Jeremy Lin hints he is racially profiled by arena employees

Why did Rio mayor offer to put kangaroo in Olympic village?

Joe Maddon wastes no time cracking Chris Sale joke

Report: Lamar Odom walked out on family intervention

One Gotta Go: Do NBA players really love NBA2K?

NFL News
Delivered to your inbox
You'll also receive Yardbarker's daily Top 10, featuring the best sports stories from around the web. Customize your newsletter to get articles on your favorite sports and teams. And the best part? It's free!

By clicking "Sign Me Up", you have read and agreed to the Fox Sports Digital Privacy Policy and Terms of Use. You can opt out at any time. For more information, please see our Privacy Policy.
the YARDBARKER app
Get it now!
Ios_download En_app_rgb_wo_45

One Gotta Go: Do NBA players really love NBA2K?

Effect of ban on Russia could span beyond the Olympic Games

One Gotta Go: NBA players hate Facebook too

QUIZ: Name every city to host the NBA All-Star Game

One Gotta Go: NBA players settle the fast food beef

One Gotta Go: NBA players make tough choices on their favorite rappers

One Gotta Go: NBA Summer League is not about that Game of Thrones life

The top NHL free agents available as offseason winds down

WATCH: NBA jersey sponsors that need to happen

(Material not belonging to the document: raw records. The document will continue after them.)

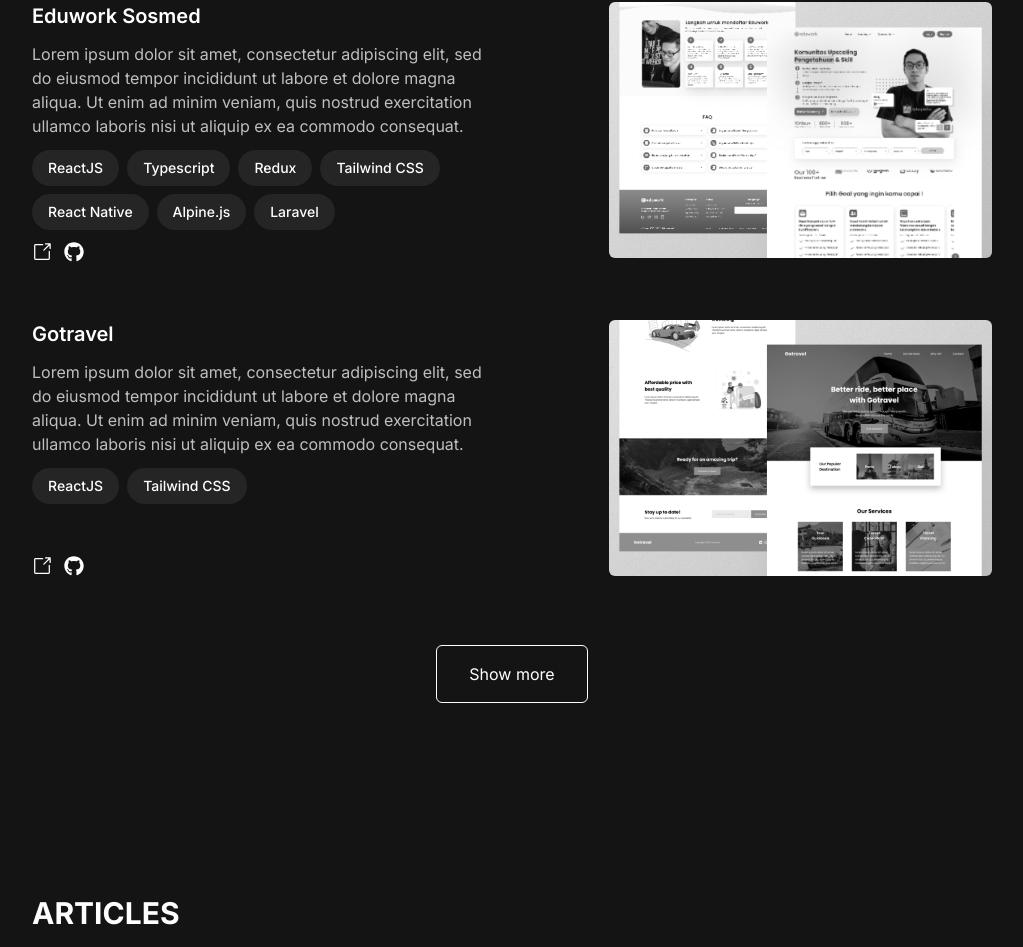
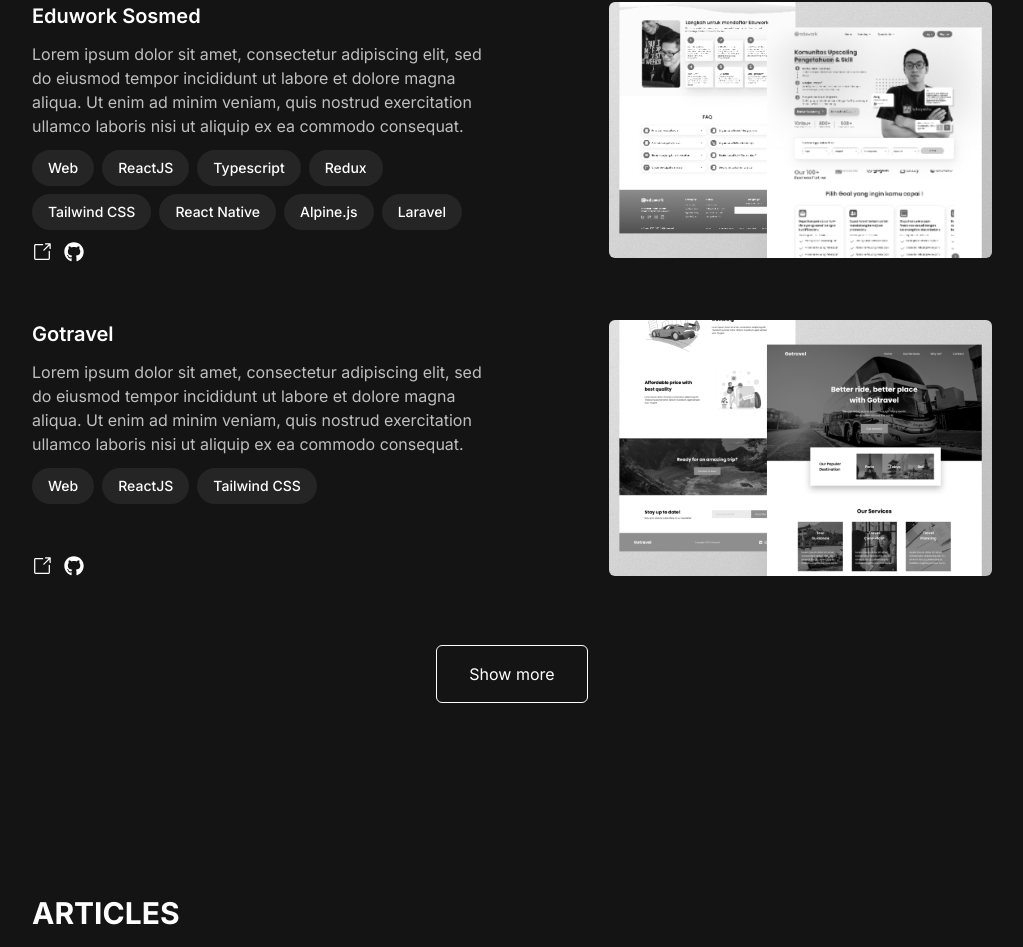
Before and after one commit to NafisHandoko/next-portfolio, a Next.js app: page / in a window 1280 px wide. Shown: the part 4275-5222 px from the top of the page, without its empty margins (128-1151 px from the left). Built offline with nearby package versions, Linux system fonts and the light colour scheme.

Commit message:
style: added web tag

```diff
--- a/app/_data/projects.ts
+++ b/app/_data/projects.ts
@@ -10,7 +10,7 @@ export const projectsData = [
     {
         name: 'Eduwork Sosmed',
         description: 'Lorem ipsum dolor sit amet, consectetur adipiscing elit, sed do eiusmod tempor incididunt ut labore et dolore magna aliqua. Ut enim ad minim veniam, quis nostrud exercitation ullamco laboris nisi ut aliquip ex ea commodo consequat.',
-        techStack: ['ReactJS', 'Typescript', 'Redux', 'Tailwind CSS', 'React Native', 'Alpine.js', 'Laravel'],
+        techStack: ['Web', 'ReactJS', 'Typescript', 'Redux', 'Tailwind CSS', 'React Native', 'Alpine.js', 'Laravel'],
         demoURL: 'https://sosmed.edudev.xyz/',
         repoURL: '',
         image: '/assets/images/portfolio/eduwork.png'
@@ -18,7 +18,7 @@ export const projectsData = [
     {
         name: 'Gotravel',
         description: 'Lorem ipsum dolor sit amet, consectetur adipiscing elit, sed do eiusmod tempor incididunt ut labore et dolore magna aliqua. Ut enim ad minim veniam, quis nostrud exercitation ullamco laboris nisi ut aliquip ex ea commodo consequat.',
-        techStack: ['ReactJS', 'Tailwind CSS'],
+        techStack: ['Web', 'ReactJS', 'Tailwind CSS'],
         demoURL: 'https://react-gotravel.netlify.app/',
         repoURL: 'https://github.com/nafishandoko/gotravel',
         image: '/assets/images/portfolio/gotravel.png'
```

Expansion draft playing heavy hand in the current NHL offseason

Today's Best Stuff
For Publishers
Company Info
Help
Follow Yardbarker